Without the images, print all the entries below exactly as given.

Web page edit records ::
· · ·
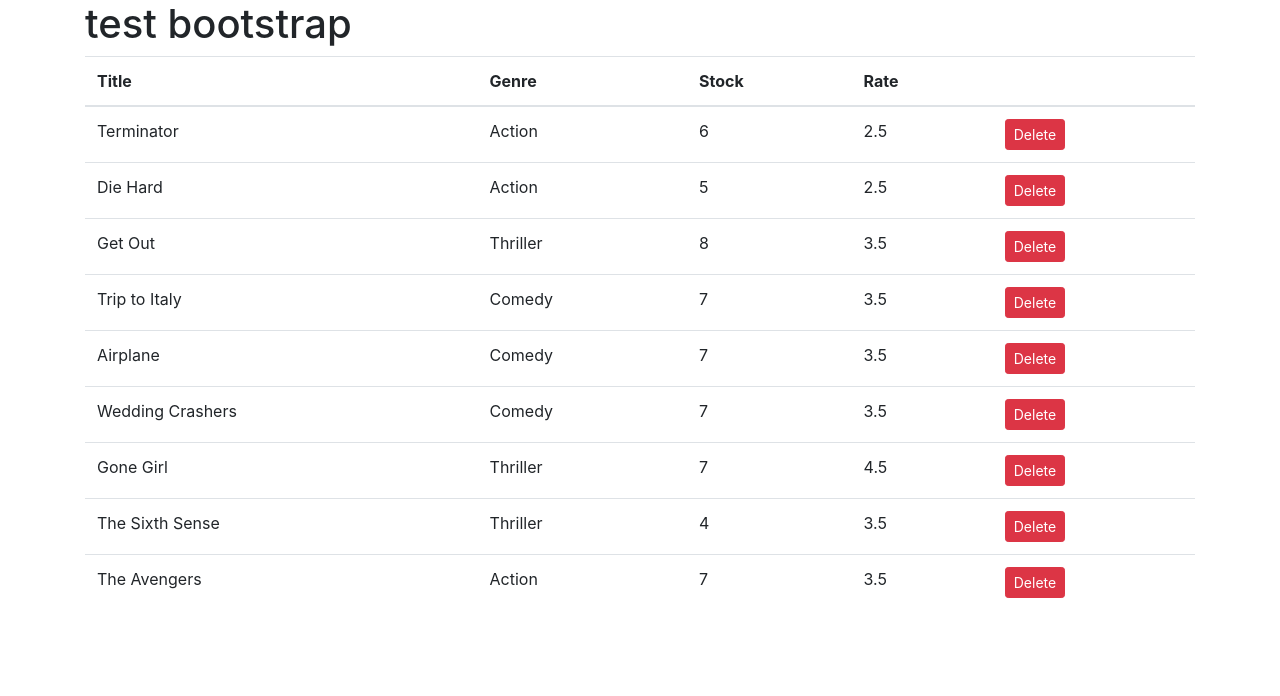
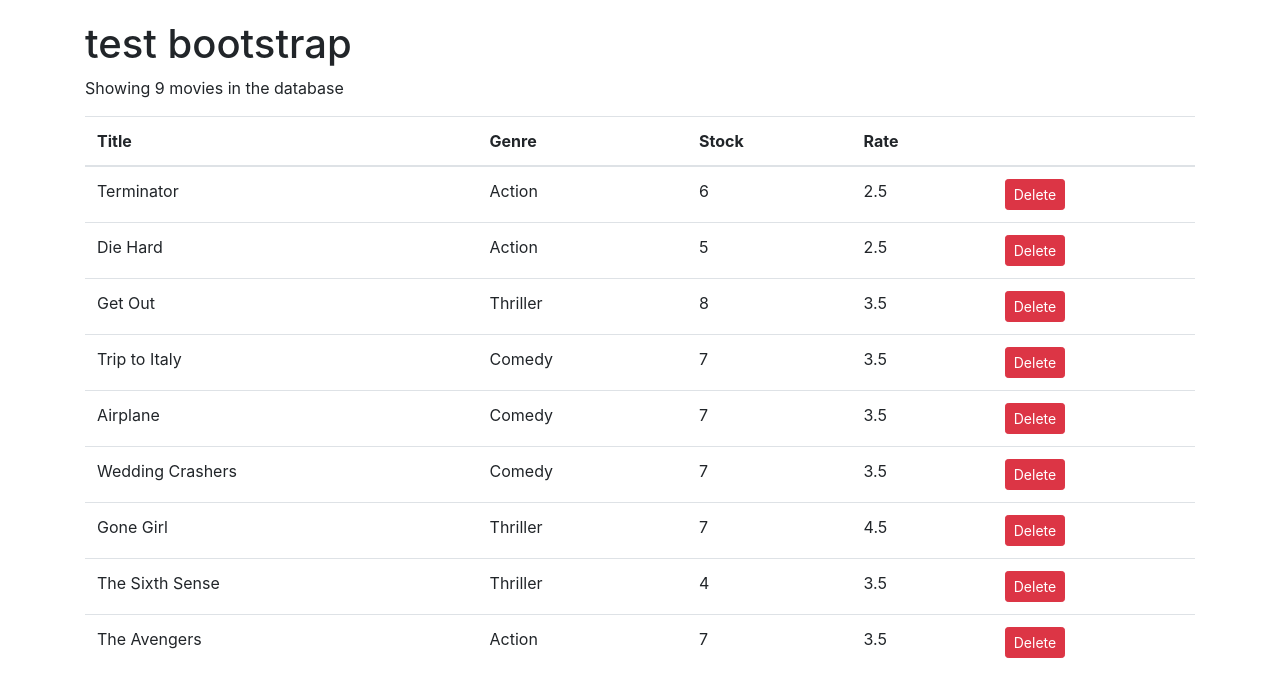
Before and after one commit to jonreactive/poc-features, a React (Create React App) app: page / in a window 1280 px wide. Shown: the top 696 px of the page. Built offline with nearby package versions, Linux system fonts and the light colour scheme.

Commit message:
put in a conditional render counter display for the user

```diff
--- a/src/components/Movies.jsx
+++ b/src/components/Movies.jsx
@@ -9,11 +9,19 @@
   handleDelete = (movie) => {
     const movies = this.state.movies.filter(movies => movie._id !== movies._id);
     this.setState({ movies });
-
   }
 
   render() {
+
+    const { length: count } = this.state.movies;
+
+    if(count === 0)
+      return <p>There are no movies in the database</p>
+
     return (
+      <React.Fragment>
+        <p>Showing {count} movies in the database</p>
+
         <table className = "table">
           <thead>
             <tr>
@@ -43,6 +51,7 @@
         ))}
           </tbody>
         </table>
+      </React.Fragment>
     )
   }
 }
--- a/src/index.css
+++ b/src/index.css
@@ -1,6 +1,6 @@
 body {
   margin: 0;
-  padding: 0;
+  padding: 20px 0 0 0;
   font-family: -apple-system, BlinkMacSystemFont, "Segoe UI", "Roboto", "Oxygen",
     "Ubuntu", "Cantarell", "Fira Sans", "Droid Sans", "Helvetica Neue",
     sans-serif;
```
Lines whose indentation alone changed are shown as unchanged.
· · ·
Completed exercise ::
Before and after one commit to jonreactive/poc-features, a React (Create React App) app: page / in a window 1280 px wide. Shown: the top 696 px of the page. Built offline with nearby package versions, Linux system fonts and the light colour scheme.

Commit message:
put in a conditional render counter display for the user

```diff
--- a/src/components/Movies.jsx
+++ b/src/components/Movies.jsx
@@ -9,11 +9,19 @@
   handleDelete = (movie) => {
     const movies = this.state.movies.filter(movies => movie._id !== movies._id);
     this.setState({ movies });
-
   }
 
   render() {
+
+    const { length: count } = this.state.movies;
+
+    if(count === 0)
+      return <p>There are no movies in the database</p>
+
     return (
+      <React.Fragment>
+        <p>Showing {count} movies in the database</p>
+
         <table className = "table">
           <thead>
             <tr>
@@ -43,6 +51,7 @@
         ))}
           </tbody>
         </table>
+      </React.Fragment>
     )
   }
 }
--- a/src/index.css
+++ b/src/index.css
@@ -1,6 +1,6 @@
 body {
   margin: 0;
-  padding: 0;
+  padding: 20px 0 0 0;
   font-family: -apple-system, BlinkMacSystemFont, "Segoe UI", "Roboto", "Oxygen",
     "Ubuntu", "Cantarell", "Fira Sans", "Droid Sans", "Helvetica Neue",
     sans-serif;
```
Lines whose indentation alone changed are shown as unchanged.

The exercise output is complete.